Georgia-based IT staffing firm Innova Solutions, formerly known as American CyberSystems Inc., has reached a settlement with the US Department of Justice following allegations of immigration-related bias. The Department of Justice revealed that the company had advertised two positions in a manner that discriminated against certain applicants based on their citizenship statuses.

According to the Department, one of the allegations against Innova Solutions involved a discriminatory advertisement that exclusively targeted US citizens and lawful permanent residents while excluding US nationals, refugees, and individuals seeking asylum. The department further noted that the advertised position required access to materials subject to the International Traffic in Arms Regulations and Export Administration Regulations.

The Department explained that employers are required by law to obtain special authorization from the US government for certain workers if their roles involve accessing export-controlled items. However, under these regulations, US nationals, asylees, and refugees possess the same privileges as US citizens and lawful permanent residents, and no authorization is necessary for employers to share export-controlled items with these workers. Consequently, the Department concluded that Innova Solutions had no justifiable reason to exclude these individuals from the hiring process.

The company faced another allegation for posting a separate job advertisement that specifically targeted workers with temporary work visas, according to the Department.

Assistant Attorney General Kristen Clarke of the Justice Department’s Civil Rights Division emphasized that employers must not engage in unlawful discrimination based on an individual’s citizenship status during the job advertising process. The Department expressed this sentiment in a press release.

As part of the settlement, Innova Solutions has agreed to provide training to its recruiting and human resources staff regarding the Immigration and Nationality Act’s anti-discrimination provision. The company will also conduct a comprehensive review of its policies to ensure compliance with relevant laws and will be subject to monitoring and reporting requirements imposed by the Department. Additionally, Innova Solutions will be required to pay a civil penalty.
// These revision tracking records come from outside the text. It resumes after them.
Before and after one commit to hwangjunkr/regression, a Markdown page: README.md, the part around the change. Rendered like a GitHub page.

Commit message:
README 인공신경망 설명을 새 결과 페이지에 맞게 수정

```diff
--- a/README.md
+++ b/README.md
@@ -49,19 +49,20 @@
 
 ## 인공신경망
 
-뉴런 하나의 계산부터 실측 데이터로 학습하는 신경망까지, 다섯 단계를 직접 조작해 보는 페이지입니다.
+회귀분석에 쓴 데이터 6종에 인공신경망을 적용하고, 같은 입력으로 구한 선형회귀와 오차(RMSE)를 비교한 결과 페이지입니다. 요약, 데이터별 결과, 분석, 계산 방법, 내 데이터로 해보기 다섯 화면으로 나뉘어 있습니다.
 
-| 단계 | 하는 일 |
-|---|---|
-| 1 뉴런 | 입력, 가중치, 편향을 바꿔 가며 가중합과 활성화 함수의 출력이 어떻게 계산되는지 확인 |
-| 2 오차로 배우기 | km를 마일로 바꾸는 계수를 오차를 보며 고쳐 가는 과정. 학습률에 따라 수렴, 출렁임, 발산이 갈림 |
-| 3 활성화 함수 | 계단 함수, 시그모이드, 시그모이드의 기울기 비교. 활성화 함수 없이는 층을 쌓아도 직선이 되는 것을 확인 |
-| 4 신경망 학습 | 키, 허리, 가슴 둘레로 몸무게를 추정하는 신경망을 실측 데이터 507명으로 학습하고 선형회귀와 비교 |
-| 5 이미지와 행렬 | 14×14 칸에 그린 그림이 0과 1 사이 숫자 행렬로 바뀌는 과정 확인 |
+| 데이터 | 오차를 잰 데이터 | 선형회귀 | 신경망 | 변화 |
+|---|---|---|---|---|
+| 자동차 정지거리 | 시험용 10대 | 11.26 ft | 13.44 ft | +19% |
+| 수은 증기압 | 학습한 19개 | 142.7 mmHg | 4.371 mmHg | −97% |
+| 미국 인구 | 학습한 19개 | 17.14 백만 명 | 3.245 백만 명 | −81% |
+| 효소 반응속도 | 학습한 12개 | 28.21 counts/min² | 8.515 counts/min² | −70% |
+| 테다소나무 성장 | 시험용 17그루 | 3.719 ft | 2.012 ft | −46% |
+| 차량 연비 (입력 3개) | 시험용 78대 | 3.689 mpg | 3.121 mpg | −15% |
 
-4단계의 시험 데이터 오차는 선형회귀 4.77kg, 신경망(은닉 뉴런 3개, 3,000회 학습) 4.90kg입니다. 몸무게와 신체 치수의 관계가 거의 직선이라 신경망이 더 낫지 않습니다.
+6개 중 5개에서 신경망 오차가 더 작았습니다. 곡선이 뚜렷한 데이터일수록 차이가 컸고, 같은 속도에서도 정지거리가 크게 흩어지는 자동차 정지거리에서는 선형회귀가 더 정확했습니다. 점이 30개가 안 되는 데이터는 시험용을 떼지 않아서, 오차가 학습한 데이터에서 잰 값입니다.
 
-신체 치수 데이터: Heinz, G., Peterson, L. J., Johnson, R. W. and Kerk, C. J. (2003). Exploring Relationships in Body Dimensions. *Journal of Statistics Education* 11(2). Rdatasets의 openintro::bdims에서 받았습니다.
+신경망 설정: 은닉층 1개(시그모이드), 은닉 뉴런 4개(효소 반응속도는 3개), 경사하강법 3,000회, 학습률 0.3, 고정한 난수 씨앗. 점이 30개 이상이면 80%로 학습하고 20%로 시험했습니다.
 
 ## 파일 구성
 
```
In response to the settlement, Innova Solutions released a statement to Staffing Industry Analysts, asserting its commitment to inclusive hiring practices and denying any unlawful discrimination or violation of the law. The company, identified as a Minority Business Enterprise, confirmed that it is collaborating with the IER (Immigrant and Employee Rights) to ensure ongoing compliance with the Immigration and Nationality Act.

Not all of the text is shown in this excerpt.